- [Work item] Line by line, repeat the material below exactly and leave the images out.

- [Records provided]
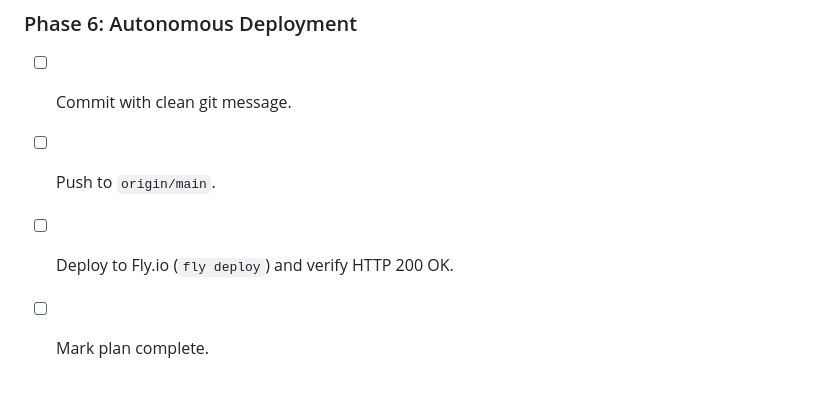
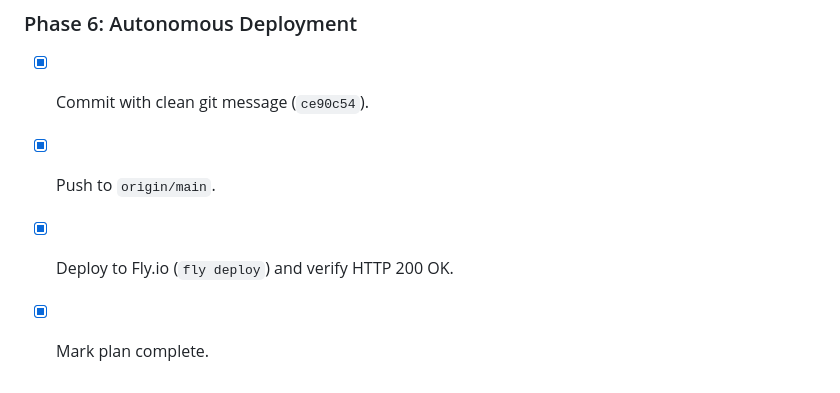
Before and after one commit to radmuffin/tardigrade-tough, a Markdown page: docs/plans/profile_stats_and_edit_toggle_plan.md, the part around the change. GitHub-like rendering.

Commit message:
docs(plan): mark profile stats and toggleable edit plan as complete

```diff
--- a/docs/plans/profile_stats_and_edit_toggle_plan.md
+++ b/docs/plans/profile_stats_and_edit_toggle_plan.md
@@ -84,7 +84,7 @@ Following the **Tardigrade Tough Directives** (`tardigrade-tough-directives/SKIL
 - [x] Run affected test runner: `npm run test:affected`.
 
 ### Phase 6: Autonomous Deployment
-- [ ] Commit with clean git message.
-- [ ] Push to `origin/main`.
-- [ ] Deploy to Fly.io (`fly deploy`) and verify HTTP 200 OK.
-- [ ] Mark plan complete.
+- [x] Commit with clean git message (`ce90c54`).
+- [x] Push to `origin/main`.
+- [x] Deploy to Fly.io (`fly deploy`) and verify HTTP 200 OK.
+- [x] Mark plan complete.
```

- [Response to this exercise]
Before and after one commit to radmuffin/tardigrade-tough, a Markdown page: docs/plans/profile_stats_and_edit_toggle_plan.md, the part around the change. GitHub-like rendering.

Commit message:
docs(plan): mark profile stats and toggleable edit plan as complete

```diff
--- a/docs/plans/profile_stats_and_edit_toggle_plan.md
+++ b/docs/plans/profile_stats_and_edit_toggle_plan.md
@@ -84,7 +84,7 @@ Following the **Tardigrade Tough Directives** (`tardigrade-tough-directives/SKIL
 - [x] Run affected test runner: `npm run test:affected`.
 
 ### Phase 6: Autonomous Deployment
-- [ ] Commit with clean git message.
-- [ ] Push to `origin/main`.
-- [ ] Deploy to Fly.io (`fly deploy`) and verify HTTP 200 OK.
-- [ ] Mark plan complete.
+- [x] Commit with clean git message (`ce90c54`).
+- [x] Push to `origin/main`.
+- [x] Deploy to Fly.io (`fly deploy`) and verify HTTP 200 OK.
+- [x] Mark plan complete.
```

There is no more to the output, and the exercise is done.